The image below shows individual quality scores (blue bars) for each position in a single read. The horizontal blue line represents the Q20 phred score value.

Quality scores emitted by sequencing machines are biased and inaccurate

Unfortunately the scores produced by the machines are subject to various sources of systematic technical error, leading to over- or under-estimated base quality scores in the data. Some of these errors are due to the physics or the chemistry of how the sequencing reaction works, and some are probably due to manufacturing flaws in the equipment. Base quality score recalibration (BQSR) is a process in which we apply machine learning to model these errors empirically and adjust the quality scores accordingly.

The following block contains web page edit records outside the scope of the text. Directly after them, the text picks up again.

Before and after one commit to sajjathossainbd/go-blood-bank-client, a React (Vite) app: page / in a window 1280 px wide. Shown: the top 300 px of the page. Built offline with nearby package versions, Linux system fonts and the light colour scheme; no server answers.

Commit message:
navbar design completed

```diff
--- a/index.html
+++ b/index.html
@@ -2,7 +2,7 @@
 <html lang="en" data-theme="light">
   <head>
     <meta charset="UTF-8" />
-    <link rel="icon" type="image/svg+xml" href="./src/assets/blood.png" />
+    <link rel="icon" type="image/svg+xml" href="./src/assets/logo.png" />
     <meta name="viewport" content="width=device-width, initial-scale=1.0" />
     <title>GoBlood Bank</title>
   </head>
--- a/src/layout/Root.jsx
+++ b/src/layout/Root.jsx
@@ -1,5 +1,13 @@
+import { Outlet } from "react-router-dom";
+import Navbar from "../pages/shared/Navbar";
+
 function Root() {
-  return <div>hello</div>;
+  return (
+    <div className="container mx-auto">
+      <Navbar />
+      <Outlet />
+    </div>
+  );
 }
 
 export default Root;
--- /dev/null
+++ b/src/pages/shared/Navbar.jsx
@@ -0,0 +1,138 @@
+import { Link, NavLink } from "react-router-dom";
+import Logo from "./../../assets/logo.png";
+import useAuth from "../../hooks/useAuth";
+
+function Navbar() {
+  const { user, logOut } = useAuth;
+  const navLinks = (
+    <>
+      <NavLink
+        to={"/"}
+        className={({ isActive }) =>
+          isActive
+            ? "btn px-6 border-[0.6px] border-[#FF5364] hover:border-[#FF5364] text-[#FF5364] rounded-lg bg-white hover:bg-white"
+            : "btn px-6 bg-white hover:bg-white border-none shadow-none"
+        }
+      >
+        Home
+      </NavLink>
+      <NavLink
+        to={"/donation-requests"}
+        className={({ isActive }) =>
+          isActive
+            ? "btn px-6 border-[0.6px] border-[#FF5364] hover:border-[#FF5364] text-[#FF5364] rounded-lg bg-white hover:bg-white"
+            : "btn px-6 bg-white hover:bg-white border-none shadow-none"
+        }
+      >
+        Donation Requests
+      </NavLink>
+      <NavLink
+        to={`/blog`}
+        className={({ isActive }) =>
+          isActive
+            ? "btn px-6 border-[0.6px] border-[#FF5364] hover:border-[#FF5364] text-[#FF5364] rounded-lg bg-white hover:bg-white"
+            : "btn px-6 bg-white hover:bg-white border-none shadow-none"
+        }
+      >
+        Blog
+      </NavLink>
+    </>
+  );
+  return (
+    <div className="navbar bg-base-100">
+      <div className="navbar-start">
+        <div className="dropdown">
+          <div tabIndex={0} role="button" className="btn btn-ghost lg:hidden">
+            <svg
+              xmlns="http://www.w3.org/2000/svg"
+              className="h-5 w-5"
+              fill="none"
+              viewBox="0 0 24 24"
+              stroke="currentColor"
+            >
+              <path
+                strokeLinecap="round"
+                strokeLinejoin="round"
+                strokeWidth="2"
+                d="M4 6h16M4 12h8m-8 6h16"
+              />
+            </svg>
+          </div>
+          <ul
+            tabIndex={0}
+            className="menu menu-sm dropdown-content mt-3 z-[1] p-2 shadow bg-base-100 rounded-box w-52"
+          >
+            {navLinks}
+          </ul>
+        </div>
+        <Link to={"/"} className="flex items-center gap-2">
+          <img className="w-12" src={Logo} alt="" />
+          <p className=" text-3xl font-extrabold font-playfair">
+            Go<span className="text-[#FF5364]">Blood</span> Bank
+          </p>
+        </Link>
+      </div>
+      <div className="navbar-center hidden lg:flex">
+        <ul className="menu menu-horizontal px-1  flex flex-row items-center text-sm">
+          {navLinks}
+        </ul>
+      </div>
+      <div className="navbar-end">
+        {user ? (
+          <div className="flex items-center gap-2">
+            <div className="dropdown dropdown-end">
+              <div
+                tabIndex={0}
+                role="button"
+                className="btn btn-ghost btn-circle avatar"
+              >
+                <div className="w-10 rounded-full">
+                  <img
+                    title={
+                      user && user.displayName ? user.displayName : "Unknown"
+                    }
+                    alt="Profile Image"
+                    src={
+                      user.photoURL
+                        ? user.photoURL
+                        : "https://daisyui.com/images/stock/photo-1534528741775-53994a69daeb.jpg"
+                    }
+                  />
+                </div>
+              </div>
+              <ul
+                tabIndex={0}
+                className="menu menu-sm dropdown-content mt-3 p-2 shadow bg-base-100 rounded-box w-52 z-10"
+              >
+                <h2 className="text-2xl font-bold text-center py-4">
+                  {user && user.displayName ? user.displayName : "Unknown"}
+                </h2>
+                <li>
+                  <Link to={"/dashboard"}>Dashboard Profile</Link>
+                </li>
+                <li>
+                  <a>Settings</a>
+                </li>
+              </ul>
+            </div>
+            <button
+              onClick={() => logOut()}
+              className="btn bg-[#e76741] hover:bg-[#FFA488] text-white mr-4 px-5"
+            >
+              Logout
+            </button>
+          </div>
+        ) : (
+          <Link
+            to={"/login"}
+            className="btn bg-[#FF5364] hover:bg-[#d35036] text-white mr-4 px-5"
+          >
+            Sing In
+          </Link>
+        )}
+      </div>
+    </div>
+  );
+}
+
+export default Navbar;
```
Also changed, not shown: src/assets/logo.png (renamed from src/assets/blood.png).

This allows us to get more accurate base qualities, which in turn improves the accuracy of our variant calls. [https://software.broadinstitute.org/gatk/best-practices/bp_3step.php?case=GermShortWGS]

How BQSR works

  1. You provide GATK Base Recalibrator with a set of known variants.

  2. GATK Base Recalibrator analyzes all reads looking for mismatches between the read and reference, skipping those positions which are included in the set of known variants (from step 1).

  3. GATK Base Recalibrator computes statistics on the mismatches (identified in step 2) based on the reported quality score, the position in the read, the sequencing context (ex: preceding and current nucleotide).

  4. Based on the statistics computed in step 3, an empirical quality score is assigned to each mismatch, overwriting the original reported quality score.

As an example, pre-calibration a file could contain only reported Q25 bases, which seems good. However, it may be that these bases actually mismatch the reference at a 1 in 100 rate, so are actually Q20. These higher-than-empirical quality scores provide false confidence in the base calls. Moreover, as is common with sequencing-by-synthesis machines, base mismatches with the reference occur at the end of the reads more frequently than at the beginning. Also, mismatches are strongly associated with sequencing context, in that the dinucleotide AC is often much lower quality than TG.

[http://gatkforums.broadinstitute.org/gatk/discussion/44/base-quality-score-recalibration-bqsr]

Note that this step requires a ‘truth’ or ‘known’ set of variants. For this example we will be using the gold set from the 1000 genomes project (provided in the sample dataset: 1000G_omni2.5.hg38.vcf.gz.tbi). An index for the VCF is required as well and is also provided. If you need to build an index for your VCF file, you can build one easily using the TABIX program, like so:

Step 1: Analyze Covaration

If executed correctly, you should see something like this:

Step 2: Apply BQSR

This step applies the recalibration computed in the Step 1 to the bam file.

If everything worked, you should see something like this:

The output of this step, recal_reads.bam, is our analysis-ready dataset that we will provide to the variant calling tool in the next step of the analysis.

Supplementary material: What to do if you don’t have a set of known variants?

BQSR is an optional but highly recommended step in variant calling analysis. In the event you are working with an organism for which there is no known set of variants available, it is possible to produce a set of known variants for use in this step, although it does require some additional processing steps.

This procedure is known as bootstrapping and entails calling variants without running BQSR, filtering those variants to obtain a high confidence set of variants, and then using these variants as input for the BQSR step. This process can be repeated until convergence.